Which side reactions can destroy the catalyst? What unwanted effects does this have for use in the chemical industry, for example?
In electrochemical water splitting, for example, a volatile molecule, RuO4, is formed, which causes the electrode to dissolve. This process is known as corrosion. In industrial processes, often only a thin layer of RuO2 is applied to a carrier material, since ruthenium is rare and expensive. Corrosion makes this layer thinner until it disappears completely at some point and then has to be replaced.
What are you currently working on?
I am currently working on a screening model that is able to predict stable catalyst materials for HCl oxidation in the Deacon process. The Deacon process is named after the English chemist Henry Deacon (1822–1876), who applied for a patent in 1868. Chlorine is produced by oxidizing hydrogen chloride with the chemical formula HCI with oxygen. The aqueous solution of hydrogen chloride, hydrochloric acid or simply hydrochloric acid, is better known.

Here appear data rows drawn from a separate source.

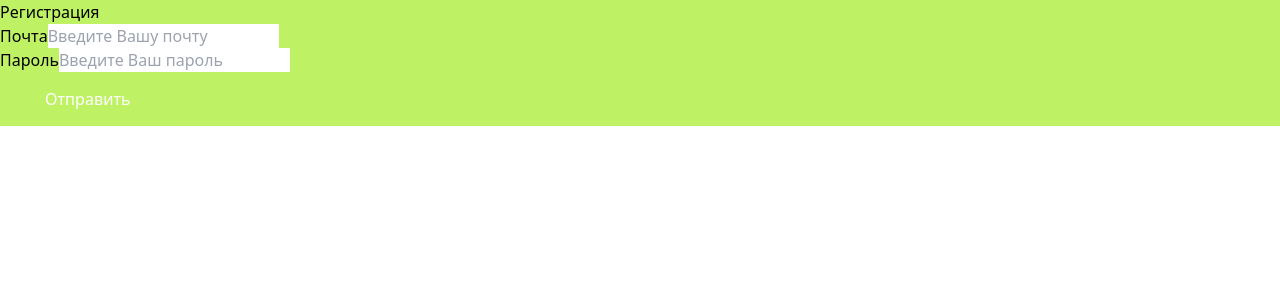
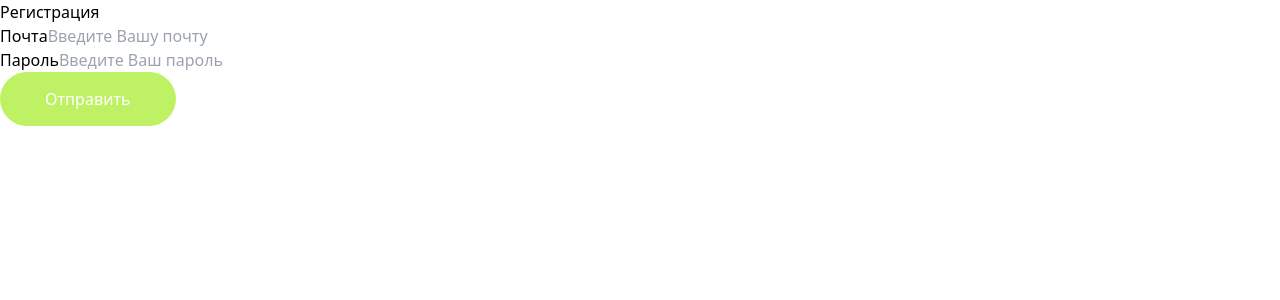
Before and after one commit to Ferenandios/london, a React (Vite) app: page / in a window 1280 px wide. Shown: the top 300 px of the page. Built offline with nearby package versions, Linux system fonts and the light colour scheme.

Commit message:
Styles moved in module.css file

```diff
--- a/src/App.tsx
+++ b/src/App.tsx
@@ -4,7 +4,7 @@ import Form from "./components/Form/Form";
 const App: FC = (): JSX.Element => {
   return (
     <>
-      <div className="bg-lime-300">
+      <div>
         <Form />
       </div>
     </>
```
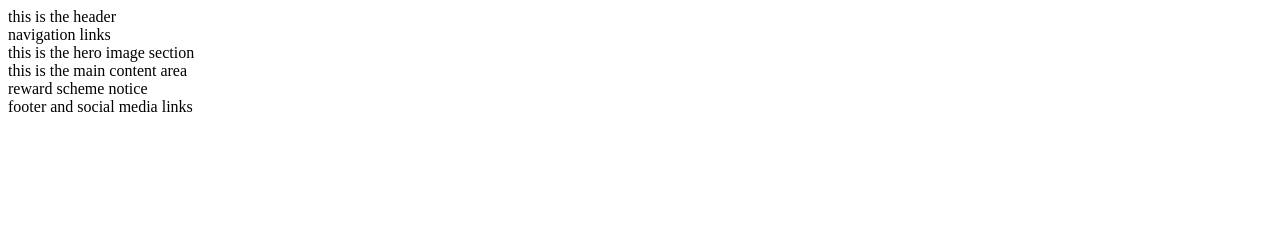
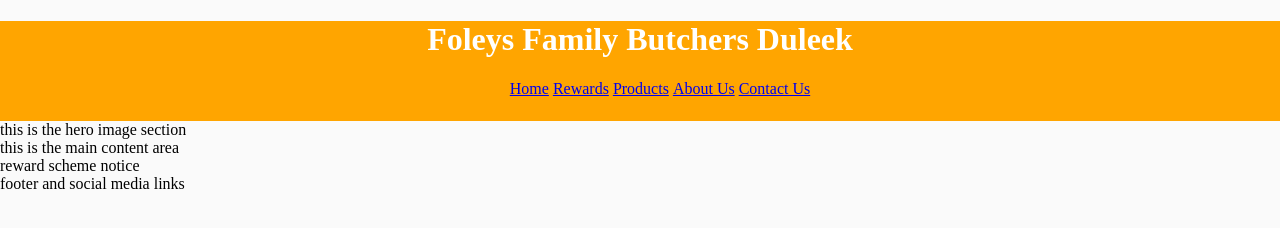
Before and after one commit to BrianStritch/P1-Foleys-Family-Butchers, a plain HTML site: page index.html in a window 1280 px wide. Drawn offline with Linux system fonts and the light colour scheme.

Commit message:
add basic header structure and links

```diff
--- a/assets/css/style.css
+++ b/assets/css/style.css
@@ -0,0 +1,19 @@
+body{
+    background-color: #fafafa;
+    margin: 0;
+}
+
+header{
+    background-color: orange;
+    width: 100%;
+    height: 100px;
+    text-align: center;
+    font-size: 100%;
+    color: white;
+    text-transform: capitalize;
+
+}
+li{
+    display: inline;
+
+}
--- a/index.html
+++ b/index.html
@@ -4,11 +4,21 @@
     <meta charset="UTF-8">
     <meta http-equiv="X-UA-Compatible" content="IE=edge">
     <meta name="viewport" content="width=device-width, initial-scale=1.0">
+    <link rel="stylesheet" href="/assets/css/style.css">
     <title>Document</title>
 </head>
 <body>
-    <header> this is the header
-        <nav>navigation links</nav>
+    <header>
+        <h1>Foleys family butchers duleek</h1>
+        <nav>
+            <ul>
+                <li><a href="index.html">Home</a></li>
+                <li><a href="#">Rewards</a></li>
+                <li><a href="#">Products</a></li>
+                <li><a href="#">About us</a></li>
+                <li><a href="#">contact us</a></li>
+            </ul>
+        </nav>
     </header>
     <section>this is the hero image section</section>
     <section>this is the main content area</section>
```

What is your goal with the screening model?
The screening model serves to select some promising candidates from a wide range of possible catalysts that could be stable and active. By first making a preselection on the basis of theory, we save a lot of effort in later experimental testing of the candidates.
Do you have a life motto?
„Abwarten und Tee trinken“, im wörtlichen sowie im übertragenen Sinn.
Is there a book you would like to recommend?
“Sternstunden der frühen Chemie” by Ernst F. Schwenk. What is interesting from my point of view is that early chemistry, also known as alchemy, was of course, on the one hand, a search for the philosopher's stone, but on the other hand it was essentially a means of sleight of hand. Many of these tricks can still be found today in our Christmas and show lectures. Chemistry as a science did not yet exist at that time. Alchemy followed fixed rules, but it was inexplicable: when I bring certain components together, sparks are created or the color changes. But nobody knew why that was so. Through selected biographies, the book describes the development of chemistry from a mystery to a modern science.
What would be different without Corona?
Because of Corona, you are thrown into the tasks of a junior professor. There is no course: “How do you become a professor?” My appointment for the written certification of the professorship has been postponed due to Corona, for example. And it's not so easy to speak to someone spontaneously. There is a lack of informal clues that can be found in a spontaneous conversation.
And what do your experiences show: How do you become a professor?
There is the Young Academics Network for junior research group leaders at the TU Berlin, in which junior professors, junior directors of DFG-funded projects and scholarship holders take part. Prof. Dr. Johannes Teichert, junior professor at the Institute for Chemistry, takes care of the network. We met in the beer garden in September 2020. This offers an opportunity for exchange. The group is made up of different leaders, but they all have similar problems. Otherwise you have to ask yourself.
What I particularly like about my work at TU Berlin is ...
... that the students are very motivated and interested.
Interview conducted by Christina Camier.
Read the full interview in German: https://www.tu.berlin/forschen/themenportal-forschen/2021/april/juniorprofessorin-franziska-hess/